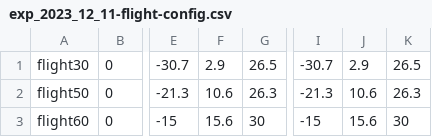
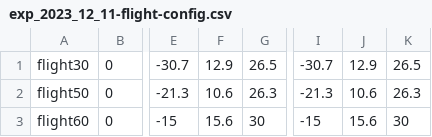
Before and after one commit to ami-iit/element_cfd-simulation, a CSV file: wind-tunnel/pressure-analysis/src/iRonCub-Mk3/localConfigurations/exp_2023_12_11-flight-config.csv, drawn as a sheet; only a part is shown, gaps mark what is left out; the diff names each change by its address in the sheet, - before the commit and + after, or states it on an @@ line.

Commit message:
Fix flight30 shoulder roll error

```diff
--- a/wind-tunnel/pressure-analysis/src/iRonCub-Mk3/localConfigurations/exp_2023_12_11-flight-config.csv
+++ b/wind-tunnel/pressure-analysis/src/iRonCub-Mk3/localConfigurations/exp_2023_12_11-flight-config.csv
-F1: 2.9
+F1: 12.9
-J1: 2.9
+J1: 12.9
```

..............................

What to work on » Above are the records; give them all again exactly, apart from the pictures.

Output of the task »
Before and after one commit to ami-iit/element_cfd-simulation, a CSV file: wind-tunnel/pressure-analysis/src/iRonCub-Mk3/localConfigurations/exp_2023_12_11-flight-config.csv, drawn as a sheet; only a part is shown, gaps mark what is left out; the diff names each change by its address in the sheet, - before the commit and + after, or states it on an @@ line.

Commit message:
Fix flight30 shoulder roll error

```diff
--- a/wind-tunnel/pressure-analysis/src/iRonCub-Mk3/localConfigurations/exp_2023_12_11-flight-config.csv
+++ b/wind-tunnel/pressure-analysis/src/iRonCub-Mk3/localConfigurations/exp_2023_12_11-flight-config.csv
-F1: 2.9
+F1: 12.9
-J1: 2.9
+J1: 12.9
```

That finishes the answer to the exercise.